Record excerpts:
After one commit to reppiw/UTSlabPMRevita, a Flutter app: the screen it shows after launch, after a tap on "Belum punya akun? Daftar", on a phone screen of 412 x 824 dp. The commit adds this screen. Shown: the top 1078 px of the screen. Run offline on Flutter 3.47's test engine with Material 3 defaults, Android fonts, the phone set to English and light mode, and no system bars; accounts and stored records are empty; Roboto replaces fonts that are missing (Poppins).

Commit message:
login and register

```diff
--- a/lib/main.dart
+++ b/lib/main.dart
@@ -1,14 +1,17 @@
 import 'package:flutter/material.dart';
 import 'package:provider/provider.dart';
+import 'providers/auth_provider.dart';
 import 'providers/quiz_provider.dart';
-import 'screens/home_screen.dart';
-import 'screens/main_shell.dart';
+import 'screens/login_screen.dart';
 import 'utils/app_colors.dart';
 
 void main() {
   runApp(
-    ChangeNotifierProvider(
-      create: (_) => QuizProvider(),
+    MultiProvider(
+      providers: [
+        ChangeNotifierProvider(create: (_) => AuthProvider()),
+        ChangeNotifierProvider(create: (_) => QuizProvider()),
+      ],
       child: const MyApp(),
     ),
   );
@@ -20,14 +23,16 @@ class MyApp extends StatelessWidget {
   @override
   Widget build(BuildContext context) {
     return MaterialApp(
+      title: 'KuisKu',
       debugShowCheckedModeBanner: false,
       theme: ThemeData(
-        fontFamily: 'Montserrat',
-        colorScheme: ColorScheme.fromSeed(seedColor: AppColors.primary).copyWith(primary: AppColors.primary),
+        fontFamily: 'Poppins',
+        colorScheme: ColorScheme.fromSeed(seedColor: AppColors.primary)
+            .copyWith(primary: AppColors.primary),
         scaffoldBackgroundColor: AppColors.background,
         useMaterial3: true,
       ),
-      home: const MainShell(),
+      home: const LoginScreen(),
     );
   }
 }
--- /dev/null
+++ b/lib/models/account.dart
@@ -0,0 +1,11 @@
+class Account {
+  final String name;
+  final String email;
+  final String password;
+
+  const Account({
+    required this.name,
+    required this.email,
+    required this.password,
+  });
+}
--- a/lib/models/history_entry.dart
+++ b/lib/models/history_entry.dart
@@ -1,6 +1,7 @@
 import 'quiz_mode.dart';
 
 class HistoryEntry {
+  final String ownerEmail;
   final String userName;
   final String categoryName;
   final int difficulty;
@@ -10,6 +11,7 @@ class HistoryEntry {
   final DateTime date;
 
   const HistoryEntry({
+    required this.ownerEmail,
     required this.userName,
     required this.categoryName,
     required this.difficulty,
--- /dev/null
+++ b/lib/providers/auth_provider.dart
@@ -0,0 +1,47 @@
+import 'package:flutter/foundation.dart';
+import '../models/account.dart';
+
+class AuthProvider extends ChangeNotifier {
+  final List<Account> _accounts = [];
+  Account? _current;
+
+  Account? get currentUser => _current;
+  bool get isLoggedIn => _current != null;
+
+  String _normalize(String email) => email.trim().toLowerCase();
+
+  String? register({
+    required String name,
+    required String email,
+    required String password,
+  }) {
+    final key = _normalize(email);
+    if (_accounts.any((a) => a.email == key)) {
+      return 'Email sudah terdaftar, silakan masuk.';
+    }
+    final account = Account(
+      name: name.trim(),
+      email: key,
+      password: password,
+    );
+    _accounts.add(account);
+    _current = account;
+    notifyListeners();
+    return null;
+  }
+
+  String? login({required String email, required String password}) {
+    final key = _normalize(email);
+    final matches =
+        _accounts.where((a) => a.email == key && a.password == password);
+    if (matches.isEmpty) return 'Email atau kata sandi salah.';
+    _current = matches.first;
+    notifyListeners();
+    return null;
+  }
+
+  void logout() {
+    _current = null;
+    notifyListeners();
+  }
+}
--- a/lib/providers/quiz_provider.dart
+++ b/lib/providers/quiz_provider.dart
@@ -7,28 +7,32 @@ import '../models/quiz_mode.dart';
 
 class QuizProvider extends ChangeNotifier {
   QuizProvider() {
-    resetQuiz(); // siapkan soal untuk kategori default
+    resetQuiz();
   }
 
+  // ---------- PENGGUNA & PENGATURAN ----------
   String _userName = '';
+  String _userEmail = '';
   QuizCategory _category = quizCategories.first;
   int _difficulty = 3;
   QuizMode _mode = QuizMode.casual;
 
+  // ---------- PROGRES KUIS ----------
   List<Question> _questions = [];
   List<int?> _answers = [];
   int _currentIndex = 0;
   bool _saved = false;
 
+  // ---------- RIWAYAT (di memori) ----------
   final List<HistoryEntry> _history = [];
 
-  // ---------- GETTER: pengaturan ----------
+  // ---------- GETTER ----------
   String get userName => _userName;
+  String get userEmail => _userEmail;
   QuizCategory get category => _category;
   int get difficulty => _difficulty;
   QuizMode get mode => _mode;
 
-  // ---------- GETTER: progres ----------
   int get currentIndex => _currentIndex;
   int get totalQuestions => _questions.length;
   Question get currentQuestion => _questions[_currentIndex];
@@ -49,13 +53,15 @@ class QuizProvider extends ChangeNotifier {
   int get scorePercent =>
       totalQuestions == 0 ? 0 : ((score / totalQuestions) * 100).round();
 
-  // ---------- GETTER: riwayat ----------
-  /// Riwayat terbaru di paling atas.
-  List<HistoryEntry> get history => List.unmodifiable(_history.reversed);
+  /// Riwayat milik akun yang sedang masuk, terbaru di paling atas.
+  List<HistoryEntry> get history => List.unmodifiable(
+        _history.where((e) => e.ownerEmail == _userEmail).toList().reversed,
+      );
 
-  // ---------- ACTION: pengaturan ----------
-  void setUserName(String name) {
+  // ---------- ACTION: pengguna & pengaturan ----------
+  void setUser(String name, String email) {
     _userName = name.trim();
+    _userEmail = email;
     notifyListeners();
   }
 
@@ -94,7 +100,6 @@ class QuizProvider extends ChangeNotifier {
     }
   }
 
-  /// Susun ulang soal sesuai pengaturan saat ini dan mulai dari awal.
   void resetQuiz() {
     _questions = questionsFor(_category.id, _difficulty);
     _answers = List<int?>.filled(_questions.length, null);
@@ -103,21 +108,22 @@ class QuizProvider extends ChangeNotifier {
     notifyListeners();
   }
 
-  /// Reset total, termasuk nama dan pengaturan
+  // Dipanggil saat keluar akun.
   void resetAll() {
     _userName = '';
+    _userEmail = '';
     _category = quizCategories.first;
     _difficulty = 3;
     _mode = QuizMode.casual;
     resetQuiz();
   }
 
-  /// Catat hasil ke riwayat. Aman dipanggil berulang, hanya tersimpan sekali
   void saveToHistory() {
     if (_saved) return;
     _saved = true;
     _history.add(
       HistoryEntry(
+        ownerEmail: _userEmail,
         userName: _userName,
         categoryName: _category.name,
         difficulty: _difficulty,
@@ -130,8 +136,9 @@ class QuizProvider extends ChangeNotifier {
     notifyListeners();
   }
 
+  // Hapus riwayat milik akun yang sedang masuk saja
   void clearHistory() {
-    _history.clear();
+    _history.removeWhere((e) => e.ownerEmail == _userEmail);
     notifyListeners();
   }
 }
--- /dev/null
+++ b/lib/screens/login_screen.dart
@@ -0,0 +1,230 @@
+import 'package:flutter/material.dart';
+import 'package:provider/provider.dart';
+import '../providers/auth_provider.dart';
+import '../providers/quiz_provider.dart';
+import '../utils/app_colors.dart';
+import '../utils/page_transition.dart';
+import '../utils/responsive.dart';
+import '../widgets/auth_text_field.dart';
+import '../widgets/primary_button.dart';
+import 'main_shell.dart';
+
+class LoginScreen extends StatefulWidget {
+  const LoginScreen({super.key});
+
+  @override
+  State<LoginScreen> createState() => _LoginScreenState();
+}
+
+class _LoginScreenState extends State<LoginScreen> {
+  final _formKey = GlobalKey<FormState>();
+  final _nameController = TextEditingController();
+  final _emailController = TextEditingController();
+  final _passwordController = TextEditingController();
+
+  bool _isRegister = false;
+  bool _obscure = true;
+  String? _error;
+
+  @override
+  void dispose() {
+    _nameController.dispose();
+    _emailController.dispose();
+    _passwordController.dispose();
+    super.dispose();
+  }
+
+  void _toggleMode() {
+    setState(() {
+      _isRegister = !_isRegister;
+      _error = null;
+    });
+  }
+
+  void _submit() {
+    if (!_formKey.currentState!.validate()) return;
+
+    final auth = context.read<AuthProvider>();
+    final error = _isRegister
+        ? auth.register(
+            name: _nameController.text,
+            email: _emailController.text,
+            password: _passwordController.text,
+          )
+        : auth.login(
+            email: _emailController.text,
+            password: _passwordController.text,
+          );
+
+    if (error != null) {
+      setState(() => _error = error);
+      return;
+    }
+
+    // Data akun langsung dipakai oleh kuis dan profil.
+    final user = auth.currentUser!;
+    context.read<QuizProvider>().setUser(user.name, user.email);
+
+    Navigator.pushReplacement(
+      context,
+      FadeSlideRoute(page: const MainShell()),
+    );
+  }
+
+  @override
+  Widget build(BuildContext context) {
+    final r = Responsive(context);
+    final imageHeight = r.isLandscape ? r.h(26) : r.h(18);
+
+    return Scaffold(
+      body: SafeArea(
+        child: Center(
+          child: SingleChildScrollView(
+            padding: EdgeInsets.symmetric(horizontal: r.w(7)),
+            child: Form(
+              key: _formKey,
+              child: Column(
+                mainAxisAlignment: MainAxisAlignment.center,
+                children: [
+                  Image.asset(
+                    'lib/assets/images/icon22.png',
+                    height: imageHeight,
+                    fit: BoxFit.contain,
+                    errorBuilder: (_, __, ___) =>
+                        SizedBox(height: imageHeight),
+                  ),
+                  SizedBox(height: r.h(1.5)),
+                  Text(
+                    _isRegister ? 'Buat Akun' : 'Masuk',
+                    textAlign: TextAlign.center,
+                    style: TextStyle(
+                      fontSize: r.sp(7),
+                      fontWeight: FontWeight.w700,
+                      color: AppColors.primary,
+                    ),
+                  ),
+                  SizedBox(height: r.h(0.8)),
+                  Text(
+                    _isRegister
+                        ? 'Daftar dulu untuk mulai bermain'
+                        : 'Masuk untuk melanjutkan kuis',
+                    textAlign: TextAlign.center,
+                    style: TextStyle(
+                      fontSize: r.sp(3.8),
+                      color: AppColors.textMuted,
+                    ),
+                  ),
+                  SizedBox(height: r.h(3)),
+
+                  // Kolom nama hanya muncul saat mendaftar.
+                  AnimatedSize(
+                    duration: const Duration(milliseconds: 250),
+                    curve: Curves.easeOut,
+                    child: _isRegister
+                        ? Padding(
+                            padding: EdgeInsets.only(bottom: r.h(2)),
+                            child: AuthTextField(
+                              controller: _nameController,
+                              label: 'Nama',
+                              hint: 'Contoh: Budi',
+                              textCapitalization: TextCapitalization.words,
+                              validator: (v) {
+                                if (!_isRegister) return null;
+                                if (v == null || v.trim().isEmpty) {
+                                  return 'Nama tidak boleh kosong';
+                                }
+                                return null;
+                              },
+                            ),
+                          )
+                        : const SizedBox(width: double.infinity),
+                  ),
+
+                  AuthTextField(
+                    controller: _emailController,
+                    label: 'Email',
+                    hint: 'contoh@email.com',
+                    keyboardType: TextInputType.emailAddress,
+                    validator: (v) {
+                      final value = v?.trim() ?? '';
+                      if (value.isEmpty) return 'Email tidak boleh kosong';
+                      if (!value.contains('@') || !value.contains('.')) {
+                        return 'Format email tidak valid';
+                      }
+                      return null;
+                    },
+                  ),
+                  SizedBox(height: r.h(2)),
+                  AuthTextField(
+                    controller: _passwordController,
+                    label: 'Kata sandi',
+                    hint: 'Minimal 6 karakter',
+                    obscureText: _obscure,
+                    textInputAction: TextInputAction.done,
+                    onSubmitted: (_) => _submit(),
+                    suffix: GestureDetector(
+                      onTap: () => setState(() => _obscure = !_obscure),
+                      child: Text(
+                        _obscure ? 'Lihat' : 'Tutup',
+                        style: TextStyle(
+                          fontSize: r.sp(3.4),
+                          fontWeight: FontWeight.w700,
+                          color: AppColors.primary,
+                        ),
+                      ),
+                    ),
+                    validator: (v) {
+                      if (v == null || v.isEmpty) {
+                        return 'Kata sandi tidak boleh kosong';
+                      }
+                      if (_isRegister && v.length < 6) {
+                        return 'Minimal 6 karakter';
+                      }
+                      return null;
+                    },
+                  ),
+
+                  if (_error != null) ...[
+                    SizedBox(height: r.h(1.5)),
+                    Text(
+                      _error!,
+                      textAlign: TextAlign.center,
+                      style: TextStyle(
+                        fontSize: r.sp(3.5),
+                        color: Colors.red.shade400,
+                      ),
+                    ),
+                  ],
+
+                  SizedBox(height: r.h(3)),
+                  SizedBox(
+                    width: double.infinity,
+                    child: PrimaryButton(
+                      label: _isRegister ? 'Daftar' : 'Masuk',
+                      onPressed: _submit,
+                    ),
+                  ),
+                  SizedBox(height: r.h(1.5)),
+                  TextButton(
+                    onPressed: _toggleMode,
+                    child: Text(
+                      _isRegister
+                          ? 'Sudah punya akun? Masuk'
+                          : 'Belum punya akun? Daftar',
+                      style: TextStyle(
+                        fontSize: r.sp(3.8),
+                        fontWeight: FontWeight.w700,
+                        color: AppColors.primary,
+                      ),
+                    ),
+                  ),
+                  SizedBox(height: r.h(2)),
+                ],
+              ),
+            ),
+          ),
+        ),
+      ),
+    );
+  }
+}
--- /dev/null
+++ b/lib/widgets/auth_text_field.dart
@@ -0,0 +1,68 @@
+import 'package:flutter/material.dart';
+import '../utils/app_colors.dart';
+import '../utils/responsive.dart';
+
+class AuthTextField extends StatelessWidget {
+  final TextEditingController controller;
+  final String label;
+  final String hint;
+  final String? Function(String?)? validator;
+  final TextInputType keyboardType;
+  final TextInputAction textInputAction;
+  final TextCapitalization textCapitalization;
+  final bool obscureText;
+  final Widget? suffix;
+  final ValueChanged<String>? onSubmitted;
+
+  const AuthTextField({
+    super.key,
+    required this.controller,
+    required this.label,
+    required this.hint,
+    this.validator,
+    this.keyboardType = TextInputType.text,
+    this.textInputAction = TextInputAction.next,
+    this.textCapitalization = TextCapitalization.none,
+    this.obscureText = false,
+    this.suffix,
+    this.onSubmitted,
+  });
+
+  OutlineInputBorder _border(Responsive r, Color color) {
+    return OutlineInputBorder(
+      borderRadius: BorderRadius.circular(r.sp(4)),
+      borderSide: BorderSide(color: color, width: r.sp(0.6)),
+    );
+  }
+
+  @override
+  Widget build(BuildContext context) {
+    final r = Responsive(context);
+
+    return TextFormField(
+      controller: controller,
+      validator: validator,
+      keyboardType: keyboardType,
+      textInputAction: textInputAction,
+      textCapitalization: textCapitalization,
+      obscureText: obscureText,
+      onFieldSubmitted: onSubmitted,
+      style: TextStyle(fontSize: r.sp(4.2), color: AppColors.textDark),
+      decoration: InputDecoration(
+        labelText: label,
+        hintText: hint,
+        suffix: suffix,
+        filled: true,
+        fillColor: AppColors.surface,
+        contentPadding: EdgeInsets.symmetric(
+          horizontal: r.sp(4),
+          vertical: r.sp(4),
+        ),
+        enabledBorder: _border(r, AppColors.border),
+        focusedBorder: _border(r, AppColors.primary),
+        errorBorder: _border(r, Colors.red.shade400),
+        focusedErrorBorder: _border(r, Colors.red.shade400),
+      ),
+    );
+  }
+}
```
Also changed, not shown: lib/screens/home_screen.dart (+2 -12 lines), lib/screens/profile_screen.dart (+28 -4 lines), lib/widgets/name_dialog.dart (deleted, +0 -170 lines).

Exercise instructions: What lines in the material above include "TextInputType"? Copy every one of them.

Result of the exercise:
+                    keyboardType: TextInputType.emailAddress,
+  final TextInputType keyboardType;
+    this.keyboardType = TextInputType.text,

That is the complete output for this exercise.